# [Aim of the task]
Because only the text is wanted, repeat the records below exactly and omit the pictures.

# [Dataset records]
——

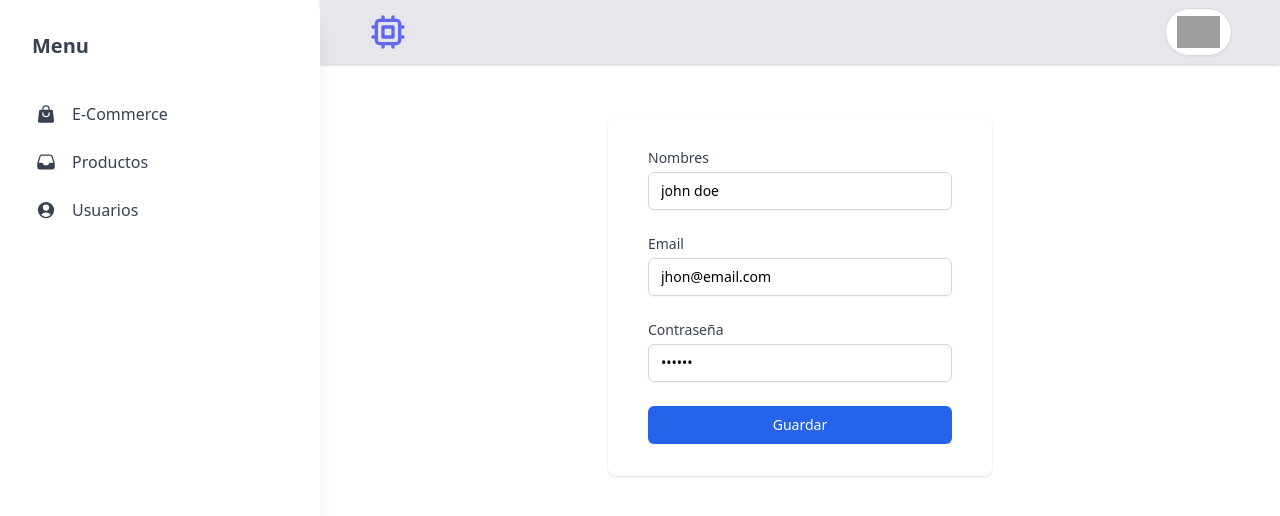
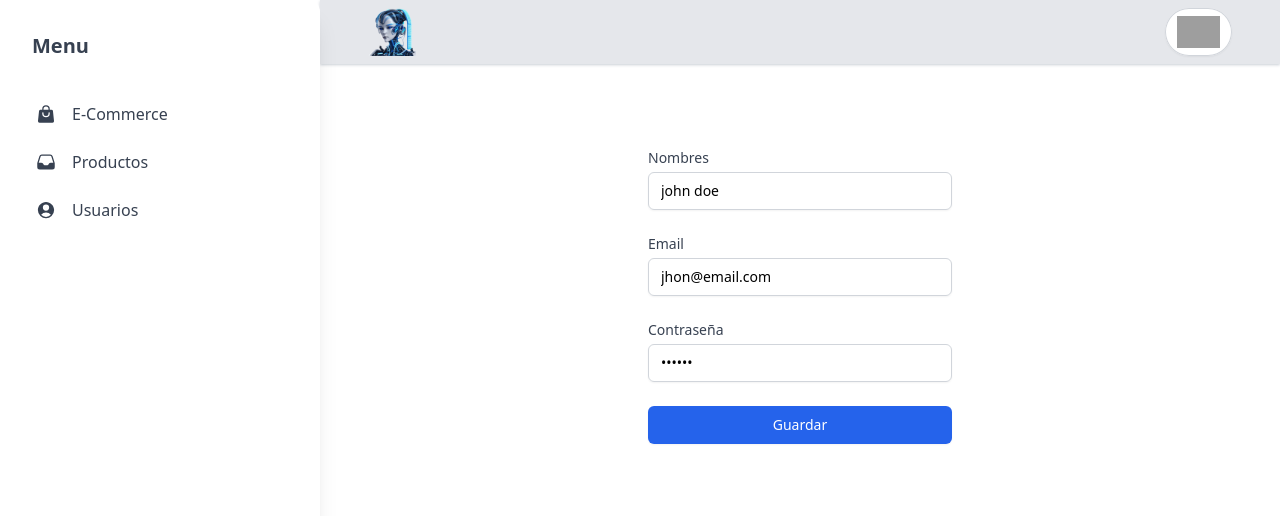
Before and after one commit to WIKILLIX/patron-arquitectura-front-end, a Vue app: page /admin/users/edit/1 in a window 1280 px wide. Shown: the top 516 px of the page. Built offline with nearby package versions, Linux system fonts and the light colour scheme; grey boxes are pictures that could not be loaded.

Commit message:
[feat]: se cambia logo del header

```diff
--- a/src/components/HeaderAdmin.vue
+++ b/src/components/HeaderAdmin.vue
@@ -5,11 +5,7 @@
             <!-- Logo -->
             <div class="text-indigo-500 md:order-1">
                 <!-- Heroicon - Chip Outline -->
-                <svg xmlns="http://www.w3.org/2000/svg" class="h-10 w-10" fill="none" viewBox="0 0 24 24"
-                    stroke="currentColor">
-                    <path stroke-linecap="round" stroke-linejoin="round" stroke-width="2"
-                        d="M9 3v2m6-2v2M9 19v2m6-2v2M5 9H3m2 6H3m18-6h-2m2 6h-2M7 19h10a2 2 0 002-2V7a2 2 0 00-2-2H7a2 2 0 00-2 2v10a2 2 0 002 2zM9 9h6v6H9V9z" />
-                </svg>
+                <img src="../imgs/logo.webp" alt="logo tilin" class="h-12">
             </div>
 
             <div class="order-2 md:order-3">
--- a/src/components/HeaderEcomerce.vue
+++ b/src/components/HeaderEcomerce.vue
@@ -4,11 +4,7 @@
             <!-- Logo -->
             <div class="text-indigo-500 md:order-1">
                 <!-- Heroicon - Chip Outline -->
-                <svg xmlns="http://www.w3.org/2000/svg" class="h-10 w-10" fill="none" viewBox="0 0 24 24"
-                    stroke="currentColor">
-                    <path stroke-linecap="round" stroke-linejoin="round" stroke-width="2"
-                        d="M9 3v2m6-2v2M9 19v2m6-2v2M5 9H3m2 6H3m18-6h-2m2 6h-2M7 19h10a2 2 0 002-2V7a2 2 0 00-2-2H7a2 2 0 00-2 2v10a2 2 0 002 2zM9 9h6v6H9V9z" />
-                </svg>
+                <img src="../imgs/logo.webp" alt="logo tilin" class="h-12">
             </div>
 
             <div class="pt-2 relative mx-auto text-gray-600 md:order-2">
--- a/src/modules/admin/users/views/Create.vue
+++ b/src/modules/admin/users/views/Create.vue
@@ -2,7 +2,7 @@
     <div class="w-full grid place-items-center">
         <form @submit.prevent="saveData" class="w-96">
             <div class="mt-8 sm:mx-auto sm:w-full sm:max-w-md">
-                <div class="bg-white py-8 px-4 shadow sm:rounded-lg sm:px-10">
+                <div class="bg-white py-8 px-4 sm:rounded-lg sm:px-10">
                     <form @submit.prevent="saveData">
                         <div>
                             <label for="email"
--- a/src/modules/admin/users/views/Edit.vue
+++ b/src/modules/admin/users/views/Edit.vue
@@ -2,7 +2,7 @@
     <div class="w-full grid place-items-center">
         <form @submit.prevent="saveData" class="w-96">
             <div class="mt-8 sm:mx-auto sm:w-full sm:max-w-md">
-                <div class="bg-white py-8 px-4 shadow sm:rounded-lg sm:px-10">
+                <div class="bg-white py-8 px-4 sm:rounded-lg sm:px-10">
                     <form @submit.prevent="updateData">
                         <div>
                             <label for="email"
```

——

# [Response]
Before and after one commit to WIKILLIX/patron-arquitectura-front-end, a Vue app: page /admin/users/edit/1 in a window 1280 px wide. Shown: the top 516 px of the page. Built offline with nearby package versions, Linux system fonts and the light colour scheme; grey boxes are pictures that could not be loaded.

Commit message:
[feat]: se cambia logo del header

```diff
--- a/src/components/HeaderAdmin.vue
+++ b/src/components/HeaderAdmin.vue
@@ -5,11 +5,7 @@
             <!-- Logo -->
             <div class="text-indigo-500 md:order-1">
                 <!-- Heroicon - Chip Outline -->
-                <svg xmlns="http://www.w3.org/2000/svg" class="h-10 w-10" fill="none" viewBox="0 0 24 24"
-                    stroke="currentColor">
-                    <path stroke-linecap="round" stroke-linejoin="round" stroke-width="2"
-                        d="M9 3v2m6-2v2M9 19v2m6-2v2M5 9H3m2 6H3m18-6h-2m2 6h-2M7 19h10a2 2 0 002-2V7a2 2 0 00-2-2H7a2 2 0 00-2 2v10a2 2 0 002 2zM9 9h6v6H9V9z" />
-                </svg>
+                <img src="../imgs/logo.webp" alt="logo tilin" class="h-12">
             </div>
 
             <div class="order-2 md:order-3">
--- a/src/components/HeaderEcomerce.vue
+++ b/src/components/HeaderEcomerce.vue
@@ -4,11 +4,7 @@
             <!-- Logo -->
             <div class="text-indigo-500 md:order-1">
                 <!-- Heroicon - Chip Outline -->
-                <svg xmlns="http://www.w3.org/2000/svg" class="h-10 w-10" fill="none" viewBox="0 0 24 24"
-                    stroke="currentColor">
-                    <path stroke-linecap="round" stroke-linejoin="round" stroke-width="2"
-                        d="M9 3v2m6-2v2M9 19v2m6-2v2M5 9H3m2 6H3m18-6h-2m2 6h-2M7 19h10a2 2 0 002-2V7a2 2 0 00-2-2H7a2 2 0 00-2 2v10a2 2 0 002 2zM9 9h6v6H9V9z" />
-                </svg>
+                <img src="../imgs/logo.webp" alt="logo tilin" class="h-12">
             </div>
 
             <div class="pt-2 relative mx-auto text-gray-600 md:order-2">
--- a/src/modules/admin/users/views/Create.vue
+++ b/src/modules/admin/users/views/Create.vue
@@ -2,7 +2,7 @@
     <div class="w-full grid place-items-center">
         <form @submit.prevent="saveData" class="w-96">
             <div class="mt-8 sm:mx-auto sm:w-full sm:max-w-md">
-                <div class="bg-white py-8 px-4 shadow sm:rounded-lg sm:px-10">
+                <div class="bg-white py-8 px-4 sm:rounded-lg sm:px-10">
                     <form @submit.prevent="saveData">
                         <div>
                             <label for="email"
--- a/src/modules/admin/users/views/Edit.vue
+++ b/src/modules/admin/users/views/Edit.vue
@@ -2,7 +2,7 @@
     <div class="w-full grid place-items-center">
         <form @submit.prevent="saveData" class="w-96">
             <div class="mt-8 sm:mx-auto sm:w-full sm:max-w-md">
-                <div class="bg-white py-8 px-4 shadow sm:rounded-lg sm:px-10">
+                <div class="bg-white py-8 px-4 sm:rounded-lg sm:px-10">
                     <form @submit.prevent="updateData">
                         <div>
                             <label for="email"
```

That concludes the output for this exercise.